Extracted records

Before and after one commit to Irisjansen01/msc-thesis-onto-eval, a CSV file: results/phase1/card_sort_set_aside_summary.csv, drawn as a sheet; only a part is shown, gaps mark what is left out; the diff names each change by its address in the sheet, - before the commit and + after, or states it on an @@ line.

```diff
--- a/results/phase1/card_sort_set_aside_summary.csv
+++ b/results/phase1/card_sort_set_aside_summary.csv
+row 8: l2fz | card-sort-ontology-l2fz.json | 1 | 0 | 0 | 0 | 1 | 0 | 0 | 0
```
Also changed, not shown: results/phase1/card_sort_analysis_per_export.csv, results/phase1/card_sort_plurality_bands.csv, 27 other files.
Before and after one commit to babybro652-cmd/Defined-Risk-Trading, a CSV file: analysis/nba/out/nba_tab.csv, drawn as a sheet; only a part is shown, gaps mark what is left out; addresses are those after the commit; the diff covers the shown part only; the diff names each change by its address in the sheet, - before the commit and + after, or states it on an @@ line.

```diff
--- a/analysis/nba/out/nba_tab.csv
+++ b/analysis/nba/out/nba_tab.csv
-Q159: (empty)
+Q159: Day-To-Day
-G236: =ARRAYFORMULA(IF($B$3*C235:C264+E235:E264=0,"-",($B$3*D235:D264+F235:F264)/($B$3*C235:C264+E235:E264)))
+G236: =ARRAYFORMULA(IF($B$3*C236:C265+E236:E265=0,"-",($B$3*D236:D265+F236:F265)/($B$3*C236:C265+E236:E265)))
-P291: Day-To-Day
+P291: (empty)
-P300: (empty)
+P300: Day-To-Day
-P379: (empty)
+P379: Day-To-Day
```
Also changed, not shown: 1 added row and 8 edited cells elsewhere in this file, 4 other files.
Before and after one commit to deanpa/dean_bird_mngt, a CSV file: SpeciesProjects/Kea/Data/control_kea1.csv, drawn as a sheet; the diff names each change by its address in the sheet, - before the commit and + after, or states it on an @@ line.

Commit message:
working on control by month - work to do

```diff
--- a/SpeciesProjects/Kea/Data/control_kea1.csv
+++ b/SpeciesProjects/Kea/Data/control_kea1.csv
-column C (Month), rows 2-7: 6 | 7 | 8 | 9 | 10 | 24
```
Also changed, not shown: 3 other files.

**Work instruction**
Each record above, in full: retype it verbatim.

**Answer to the exercise**
Before and after one commit to Irisjansen01/msc-thesis-onto-eval, a CSV file: results/phase1/card_sort_set_aside_summary.csv, drawn as a sheet; only a part is shown, gaps mark what is left out; the diff names each change by its address in the sheet, - before the commit and + after, or states it on an @@ line.

```diff
--- a/results/phase1/card_sort_set_aside_summary.csv
+++ b/results/phase1/card_sort_set_aside_summary.csv
+row 8: l2fz | card-sort-ontology-l2fz.json | 1 | 0 | 0 | 0 | 1 | 0 | 0 | 0
```
Also changed, not shown: results/phase1/card_sort_analysis_per_export.csv, results/phase1/card_sort_plurality_bands.csv, 27 other files.
Before and after one commit to babybro652-cmd/Defined-Risk-Trading, a CSV file: analysis/nba/out/nba_tab.csv, drawn as a sheet; only a part is shown, gaps mark what is left out; addresses are those after the commit; the diff covers the shown part only; the diff names each change by its address in the sheet, - before the commit and + after, or states it on an @@ line.

```diff
--- a/analysis/nba/out/nba_tab.csv
+++ b/analysis/nba/out/nba_tab.csv
-Q159: (empty)
+Q159: Day-To-Day
-G236: =ARRAYFORMULA(IF($B$3*C235:C264+E235:E264=0,"-",($B$3*D235:D264+F235:F264)/($B$3*C235:C264+E235:E264)))
+G236: =ARRAYFORMULA(IF($B$3*C236:C265+E236:E265=0,"-",($B$3*D236:D265+F236:F265)/($B$3*C236:C265+E236:E265)))
-P291: Day-To-Day
+P291: (empty)
-P300: (empty)
+P300: Day-To-Day
-P379: (empty)
+P379: Day-To-Day
```
Also changed, not shown: 1 added row and 8 edited cells elsewhere in this file, 4 other files.
Before and after one commit to deanpa/dean_bird_mngt, a CSV file: SpeciesProjects/Kea/Data/control_kea1.csv, drawn as a sheet; the diff names each change by its address in the sheet, - before the commit and + after, or states it on an @@ line.

Commit message:
working on control by month - work to do

```diff
--- a/SpeciesProjects/Kea/Data/control_kea1.csv
+++ b/SpeciesProjects/Kea/Data/control_kea1.csv
-column C (Month), rows 2-7: 6 | 7 | 8 | 9 | 10 | 24
```
Also changed, not shown: 3 other files.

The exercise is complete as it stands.